N.J. considers higher tolls for higher speeds

July 8, 2008 3:48:18 PM PDT
Paying higher tolls to go faster? Or creating privately-run lanes just for trucks and buses. Those are two of the ideas being proposed for the New Jersey Turnpike. Would you pay extra to drive in a high-speed lane on the Turnpike or the Garden State Parkway that would let you buzz by all the traffic? Zita Hudnut from Medford would.

"If I can get someplace in an hour by paying a couple bucks more rather than paying less money and taking 3 hours, I'll give you the couple bucks and get there in an hour."

Some lawmakers are now discussing the idea of having private companies build and run express lanes on the toll roads and allow them to charge nearly double the normal toll.

That would allow the state to make billions of dollars in road improvements without huge toll hikes for drivers who don't use the special lanes.

One proposal would have an express lane the entire length of the Turnpike for trucks and busses.

Another would build new lanes from exit 8A to exit 6, which leads to the Pennsylvania Turnpike. The Parkway would be widened to 3 lanes south of Exit 80 near Toms River all the way down the shore.

"We'd make a decision to continue on the old part of the road where there's no toll increase or take a new section where there would be an increase," said State Senate president Richard Codey.

Letting private firms operate toll road lanes is an idea worth examining, but it alone wouldn't raise enough money to pay for statewide transportation improvements, Gov. Jon Corzine said Tuesday.

"We're looking at a whole host of alternatives, and we have an absolute need to come together with a plan that will allow us to fund both safety and congestion initiatives that I think the public very much expects to be funded," Corzine said. "And we need to make sure that we take on some of the capital projects, and that's going to take a broad financing plan."

"When you have to travel and you want to get where you want to get you don't care how much it costs to get there," said Daphne Williams of Westchester, New York.

"I think they do it in Texas. I've seen it there and people use it a lot.
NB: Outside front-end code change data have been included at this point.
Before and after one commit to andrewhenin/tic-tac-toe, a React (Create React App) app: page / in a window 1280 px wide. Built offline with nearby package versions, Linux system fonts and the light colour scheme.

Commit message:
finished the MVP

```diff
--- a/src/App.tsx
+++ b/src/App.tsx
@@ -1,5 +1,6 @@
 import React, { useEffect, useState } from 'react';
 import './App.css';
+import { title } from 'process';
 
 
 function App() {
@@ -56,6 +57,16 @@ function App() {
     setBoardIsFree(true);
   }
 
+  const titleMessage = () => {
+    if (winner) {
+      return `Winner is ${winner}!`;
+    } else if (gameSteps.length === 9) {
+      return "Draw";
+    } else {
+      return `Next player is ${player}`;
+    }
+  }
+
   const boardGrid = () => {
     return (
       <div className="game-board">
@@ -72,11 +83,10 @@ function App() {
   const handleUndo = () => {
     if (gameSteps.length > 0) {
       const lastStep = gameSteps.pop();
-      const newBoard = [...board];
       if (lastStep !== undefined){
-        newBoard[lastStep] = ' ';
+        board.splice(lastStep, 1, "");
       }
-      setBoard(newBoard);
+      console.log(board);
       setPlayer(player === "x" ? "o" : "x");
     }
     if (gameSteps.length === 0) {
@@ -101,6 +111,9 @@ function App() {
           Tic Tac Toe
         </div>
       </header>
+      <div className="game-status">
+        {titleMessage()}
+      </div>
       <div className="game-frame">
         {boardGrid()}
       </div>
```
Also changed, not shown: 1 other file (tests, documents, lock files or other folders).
They'll pay extra to be able to just fly down the highway as fast as they can go and not have to stop all the time," said Steve Briggs of Baltimore, Maryland.